[Opening INPUT section]

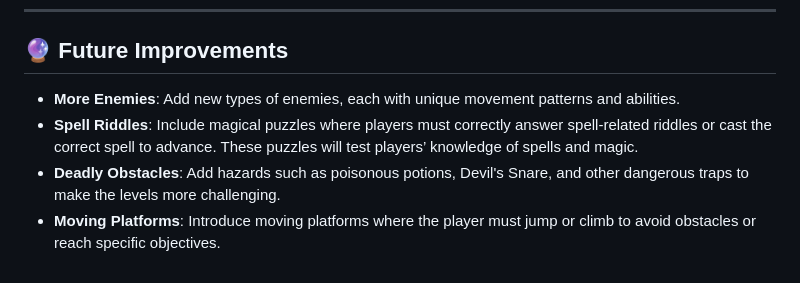
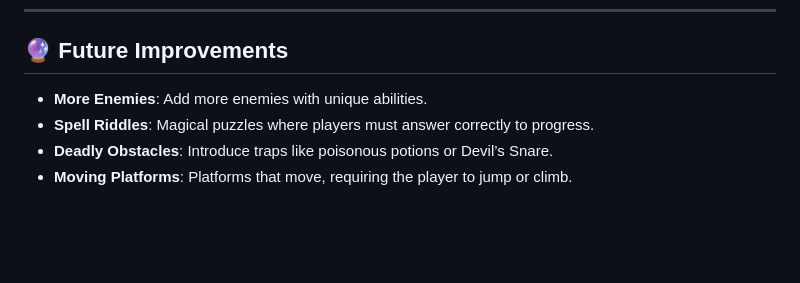
Before and after one commit to selenaschz/the-quest-for-the-deathly-hallows, a Markdown page: README.md, the part around one of its changes. Drawn GitHub-style; blank space fills up the shorter version.

```diff
--- a/README.md
+++ b/README.md
@@ -83,7 +83,7 @@ This project gave me the opportunity to strengthen my **JavaScript**, **HTML**,
 
 ## 🔮 Future Improvements
 
-- **More Enemies**: Add new types of enemies, each with unique movement patterns and abilities.
-- **Spell Riddles**: Include magical puzzles where players must correctly answer spell-related riddles or cast the correct spell to advance. These puzzles will test players’ knowledge of spells and magic.
-- **Deadly Obstacles**: Add hazards such as poisonous potions, Devil's Snare, and other dangerous traps to make the levels more challenging.
-- **Moving Platforms**: Introduce moving platforms where the player must jump or climb to avoid obstacles or reach specific objectives.
+- **More Enemies**: Add more enemies with unique abilities.
+- **Spell Riddles**: Magical puzzles where players must answer correctly to progress.
+- **Deadly Obstacles**: Introduce traps like poisonous potions or Devil’s Snare.
+- **Moving Platforms**: Platforms that move, requiring the player to jump or climb.
```
Also changed, not shown: other parts of README.md (+20 -20 lines).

[Closing INPUT section]

◆ WHAT THE TASK REQUIRES ◆
Pull every line with the string "correctly" from the data above.

◆ OUTPUT ◆
-- **Spell Riddles**: Include magical puzzles where players must correctly answer spell-related riddles or cast the correct spell to advance. These puzzles will test players’ knowledge of spells and magic.
+- **Spell Riddles**: Magical puzzles where players must answer correctly to progress.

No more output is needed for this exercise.